A viewer of my video about the claim that viruses come from space noticed something I had ignored: the list of coauthors on the Steele/Wickramasinghe paper. Wickramasinghe always stacks on a long list of coauthors, which is probably one of the ways he manages to buy in support for his trash papers. Anyway, one of his coauthors is peculiar: a fellow named Robert Temple, who is affiliated with something called The History of Chinese Science and Culture Foundation, which appears to be nothing but a flashy website…an odd choice when you’re asked to list your prestigious associations.

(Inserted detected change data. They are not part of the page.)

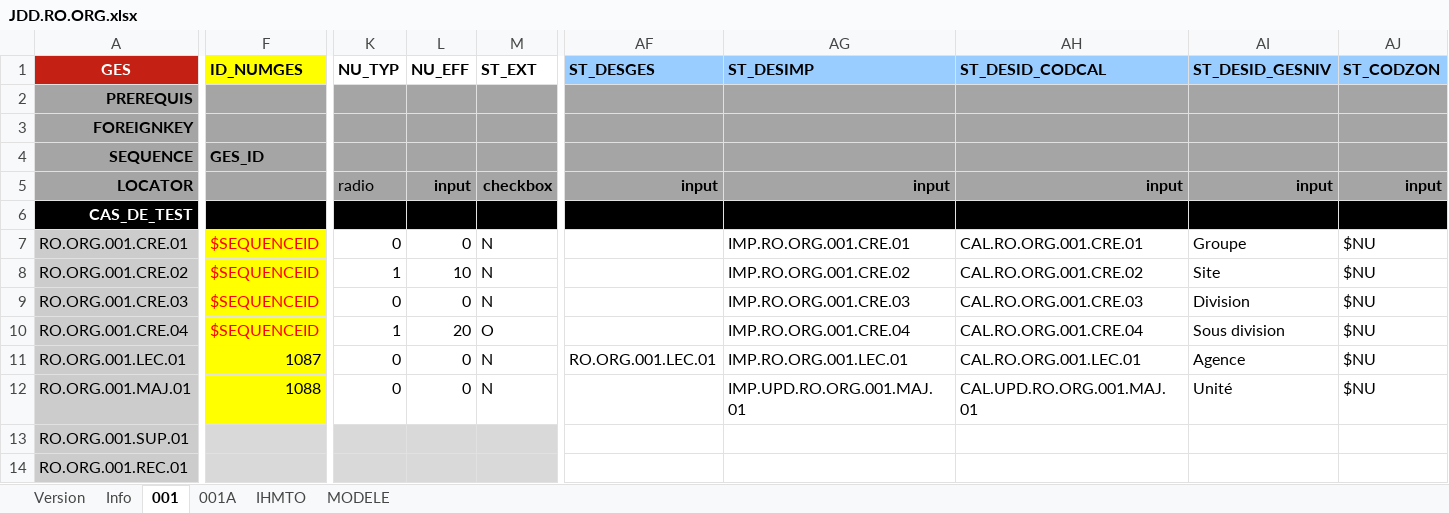
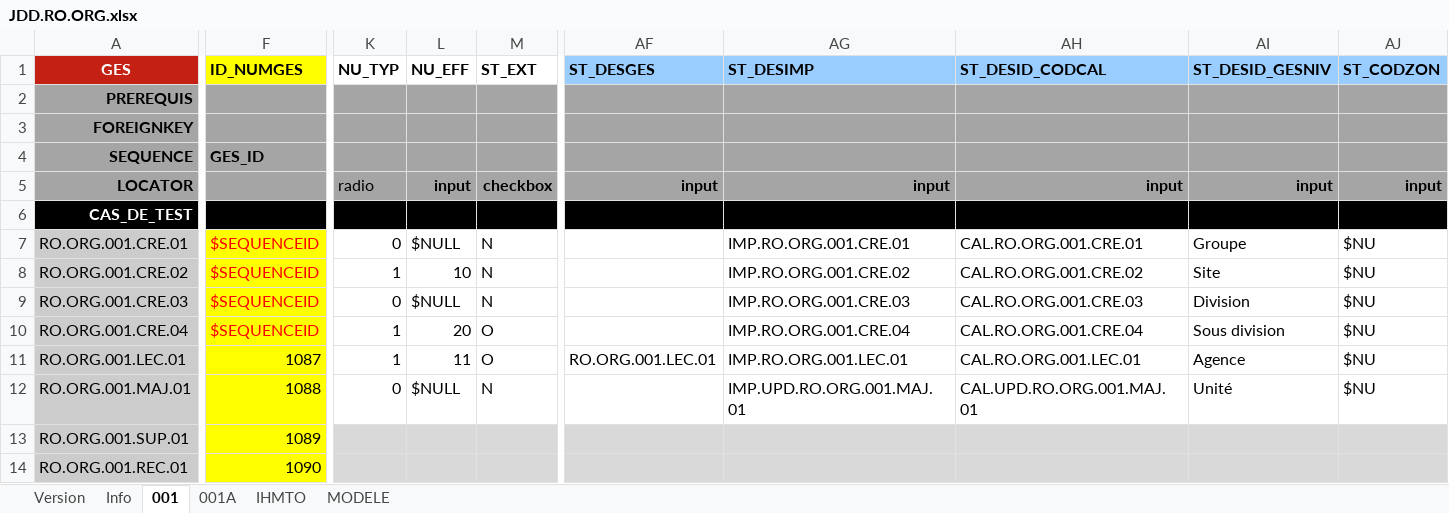
Before and after one commit to jmLafarge/MAINTA_TNR, an Excel workbook: TNR_JDD/JDD.RO.ORG.xlsx, sheet 001, drawn as a sheet; only a part is shown, gaps mark what is left out; values as stored, in another font and other column widths than the file's, no borders; charts and pictures not drawn; the diff covers the shown part only; the diff names each change by its address in the sheet, - before the commit and + after, or states it on an @@ line.

```diff
--- a/TNR_JDD/JDD.RO.ORG.xlsx (sheet 001)
+++ b/TNR_JDD/JDD.RO.ORG.xlsx (sheet 001)
-L7 (NU_EFF): 0
+L7 (NU_EFF): $NULL
-L9 (NU_EFF): 0
+L9 (NU_EFF): $NULL
-K11 (NU_TYP): 0
+K11 (NU_TYP): 1
-L11 (NU_EFF): 0
+L11 (NU_EFF): 11
-M11 (ST_EXT): N
+M11 (ST_EXT): O
-L12 (NU_EFF): 0
+L12 (NU_EFF): $NULL
-F13 (ID_NUMGES): (empty)
+F13 (ID_NUMGES): 1089
-F13:F14 fill: #D9D9D9
+F13:F14 fill: #FFFF00
-AF13:AJ14 fill: none
+AF13:AJ14 fill: #D9D9D9
-F14 (ID_NUMGES): (empty)
+F14 (ID_NUMGES): 1090
```
Also changed, not shown: cell formats elsewhere in this sheet, sheet IHMTO, formulas that keep their value, charts or pictures, TNR_JDD/JDD.GLOBAL.xlsx, TNR_JDD/JDD.RT.ART.xlsx, 17 other files.
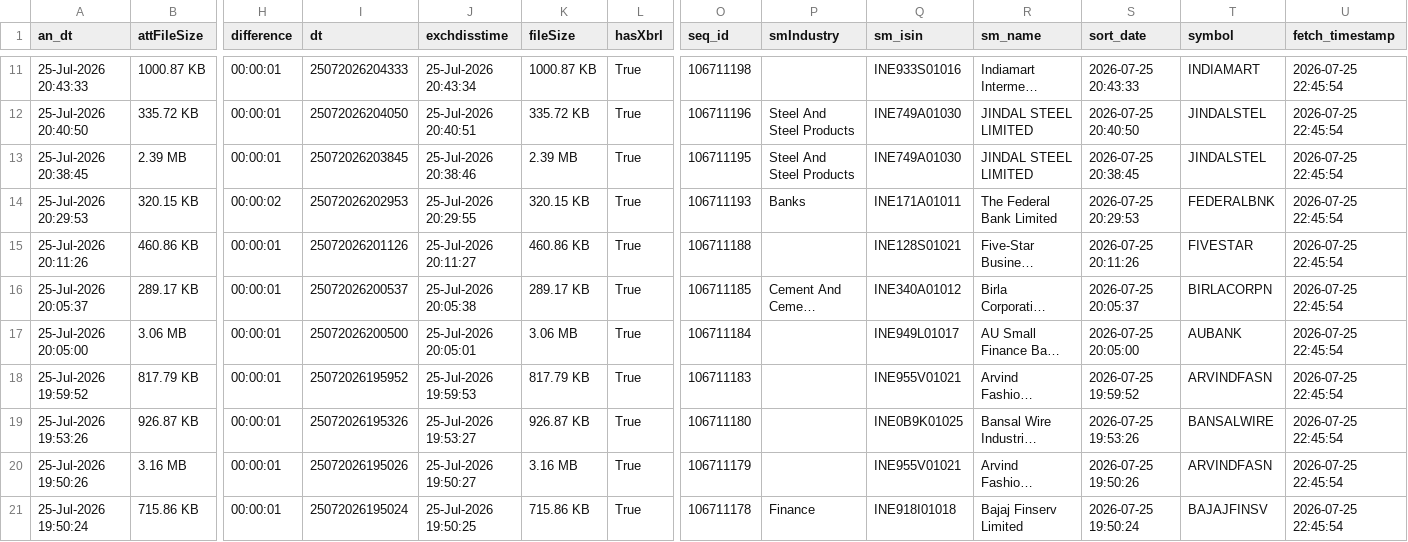
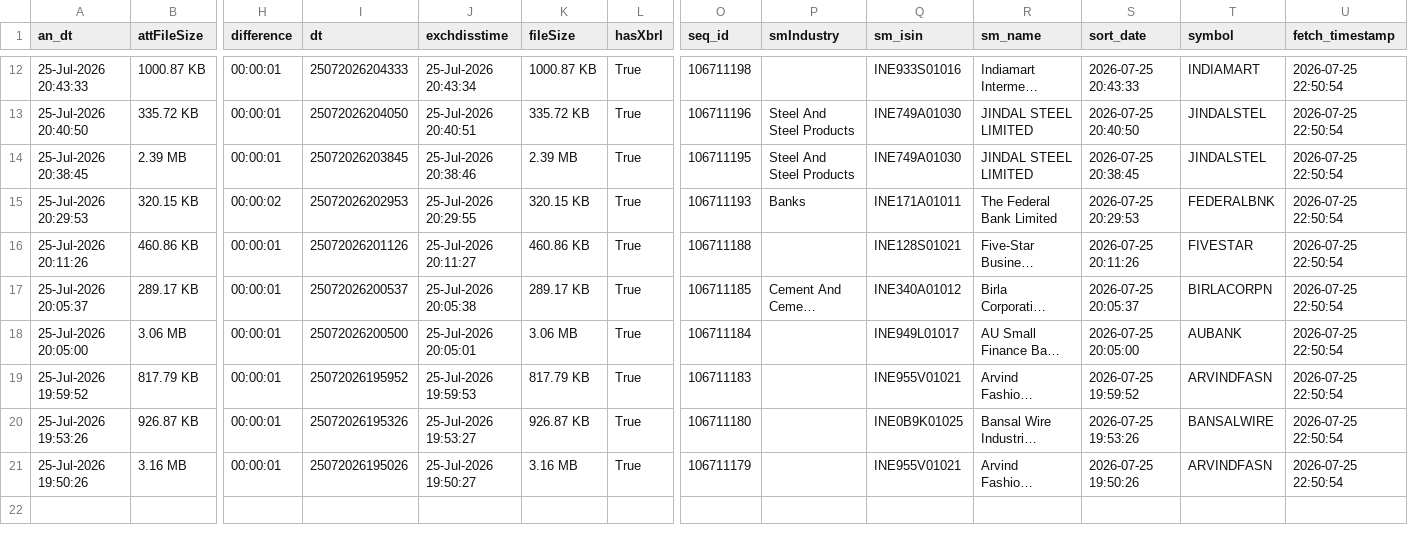
Before and after one commit to DharmGadhiya/MarketMind, a CSV file: backend/Logic Files/nse_corporate_announcements.csv, drawn as a sheet; only a part is shown, gaps mark what is left out; long unchanged cells end in …; removed rows and columns are numbered as before the commit, all else as after; rows hold the shown columns only; the diff covers the shown part only; the diff names each change by its address in the sheet, - before the commit and + after, or states it on an @@ line.

```diff
--- a/backend/Logic Files/nse_corporate_announcements.csv
+++ b/backend/Logic Files/nse_corporate_announcements.csv
-U12:U21 (fetch_timestamp): 2026-07-25 22:45:54
+U12:U21 (fetch_timestamp): 2026-07-25 22:50:54
-row 21: 25-Jul-2026 19:50:24 | 715.86 KB | 00:00:01 | 25072026195024 | 25-Jul-2026 19:50:25 | 715.86 KB | True | 106711178 | Finance | INE918I01018 | Bajaj Finserv Limited | 2026-07-25 19:50:24 | BAJAJFINSV | 2026-07-25 22:45:54
```
Also changed, not shown: 1 added row and 9 edited cells elsewhere in this file, 1 other file.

But then, Temple only has an undergraduate degree and exercises little discrimination in what he puts on his CV — I get the impression he’s one of those people desperate to get academic validation, but not so desperate that he’s willing to do the work.
His name seems to find its way on a fair number of Wickramasinghe’s papers, like this one, Growing Evidence against Global Infection-Driven by Person-to-Person Transfer of COVID-19, which tries to argue that you can’t get infected by contact with fluids from other people, so, by implication, everyone who has COVID-19 was directly infected by an infall of the virus from outer space. There may be some transmission through handshakes, he claims, but it’s primarily caused by a rain of viruses from space. This is irresponsible nonsense, and one could ask what the heck a guy with an undergraduate degree in Sanskrit is doing on the list of authors anyway. I guess if it also includes Brig Klyce, who my fellow old-timers from talk.origins will remember as the panspermia wackaloon who haunted newsgroups, they might as well chuck in any ol’ weirdo who voices support for their claims.
Jason Colavito has the full scoop on Temple. His claim to fame rests on a book called The Sirius Mystery: New Scientific Evidence of Alien Contact 5,000 Years Ago, in which he argues that “amphibious extraterrestrials from Sirius” provided advanced scientific knowledge to the Dogon people and to the Sumerians and to any random ancient culture he doesn’t believe was smart enough to actually have done the things they did.
Yeah, he’s one of those pseudoarchaeologists who believes in ancient astronauts. On the basis of those exemplary credentials, he’s now getting stuffed onto papers by the Panspermia Mafia. If you must, you can listen to him blather on for over an hour and a half on the Dogon people (I wasn’t able to listen to it — he’s one of the more goddamn boring and pretentious lecturers I’ve ever heard). Also, annoyingly, he calls himself “Professor Temple”, despite having no academic appointment anywhere. He obviously knows nothing about virology, epidemiology, or biology in general — he’s just a poseur who gets his name on papers he’s not qualified to critique. But then, I could say the same thing about Chandra Wickramasinghe.
When I tried to track down this coauthor, though, another discovery is that the Wickramasinghe group have gone on a disgraceful binge recently, taking advantage of legitimate concerns about the pandemic to flood various journals with bad papers about COVID-19. I’ll repeat what I said before: if a paper has Wickramasinghe’s name on it, it’s garbage. Use his name as a filter, and you’ll cull out a lot of dross. It’s too bad the scientific publishers haven’t figured this out yet and blacklisted him, as they should.